The Mariners acquired Bradley from the Cubs in December 2009 in exchange for pitcher Carlos Silva and cash. During a May 2010 game, Bradley and manager Don Wakamatsu had words with each other after Bradley struck out in consecutive at-bats, including one with the bases loaded. Bradley left the stadium. Afterwards, Bradley asked the Mariners for help dealing with “emotional stress.” Bradley spent 15 games out of action, then returned to action. It was short-lived, as his season ended in late July due to a knee injury. The next season, which would prove to be his last, Bradley got off to an abysmal start, carrying a sub-.700 OPS into May. Bradley had one last confrontation with an umpire, getting ejected in the eighth inning of a May 6 game against the White Sox for arguing balls and strikes with home plate umpire Mike Muchlinski. As a result of Bradley’s ejection, the Mariners couldn’t pinch-hit for catcher Miguel Olivo with the go-ahead run on third base in Chone Figgins. Olivo struck out and the Mariners went on to lose 3-2. Mariners fans booed Bradley for not hustling on several defensive plays the next day. The Mariners released him on May 16 and he never played again.
Bradley had his share of off-the-field incidents as well. Along with getting pulled over, as mentioned above, Bradley had a handful of domestic violence incidents in 2005, 2011, ’12, and ’13. A jury convicted him in 2013 of nine counts of physically attacking and threatening his first wife. He was sentenced to 32 months in prison and 52 weeks of anger management and domestic violence classes. Bradley’s wife died of cirrhosis of the liver later that year. In 2018, Bradley was charged with spousal battery against his second wife. He pleaded no contest, receiving a 36-month probation sentence, and was ordered to attend 52 more weeks of domestic violence counseling.

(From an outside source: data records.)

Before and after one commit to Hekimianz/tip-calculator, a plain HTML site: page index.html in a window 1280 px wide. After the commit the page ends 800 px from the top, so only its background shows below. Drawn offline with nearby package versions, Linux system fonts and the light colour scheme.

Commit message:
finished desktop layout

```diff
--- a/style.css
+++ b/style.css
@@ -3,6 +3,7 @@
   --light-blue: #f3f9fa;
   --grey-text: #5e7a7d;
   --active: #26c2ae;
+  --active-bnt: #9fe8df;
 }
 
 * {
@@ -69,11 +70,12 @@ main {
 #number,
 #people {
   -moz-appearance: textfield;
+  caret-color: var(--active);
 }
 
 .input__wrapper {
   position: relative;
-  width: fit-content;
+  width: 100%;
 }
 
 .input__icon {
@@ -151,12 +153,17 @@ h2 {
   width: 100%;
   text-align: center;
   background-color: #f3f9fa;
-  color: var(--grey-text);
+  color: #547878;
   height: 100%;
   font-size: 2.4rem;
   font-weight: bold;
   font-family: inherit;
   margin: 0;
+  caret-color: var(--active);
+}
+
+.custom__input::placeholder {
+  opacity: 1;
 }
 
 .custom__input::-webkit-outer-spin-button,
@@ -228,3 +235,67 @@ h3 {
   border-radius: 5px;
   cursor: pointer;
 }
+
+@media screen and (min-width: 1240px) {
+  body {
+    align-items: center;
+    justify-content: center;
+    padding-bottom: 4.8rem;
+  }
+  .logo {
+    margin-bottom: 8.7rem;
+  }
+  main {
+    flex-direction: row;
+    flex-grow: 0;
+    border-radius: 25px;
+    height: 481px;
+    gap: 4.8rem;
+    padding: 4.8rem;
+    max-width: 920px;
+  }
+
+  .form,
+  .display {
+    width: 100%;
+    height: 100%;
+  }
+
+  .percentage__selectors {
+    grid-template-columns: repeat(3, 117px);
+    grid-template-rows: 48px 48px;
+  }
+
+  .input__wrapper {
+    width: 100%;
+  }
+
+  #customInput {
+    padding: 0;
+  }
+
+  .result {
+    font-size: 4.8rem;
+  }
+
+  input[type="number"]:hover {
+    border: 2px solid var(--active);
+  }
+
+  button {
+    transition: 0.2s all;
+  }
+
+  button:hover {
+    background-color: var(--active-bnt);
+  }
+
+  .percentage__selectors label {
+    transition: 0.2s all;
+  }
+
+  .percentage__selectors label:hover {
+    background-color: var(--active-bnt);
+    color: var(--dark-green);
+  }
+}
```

As Bradley’s problems with the Indians, Dodgers, Cubs, and Mariners indicate, he would have brought trouble with him wherever he went. The Dodgers were trying to put together a competitive roster in 2004 was a young player with a lot of talent. Many teams in the past have made similar mistakes, believing they could be the organization that finally gets the problematic player to straighten up. The Dodgers thought they could tame Bradley, but he has proven to be unable to be tamed.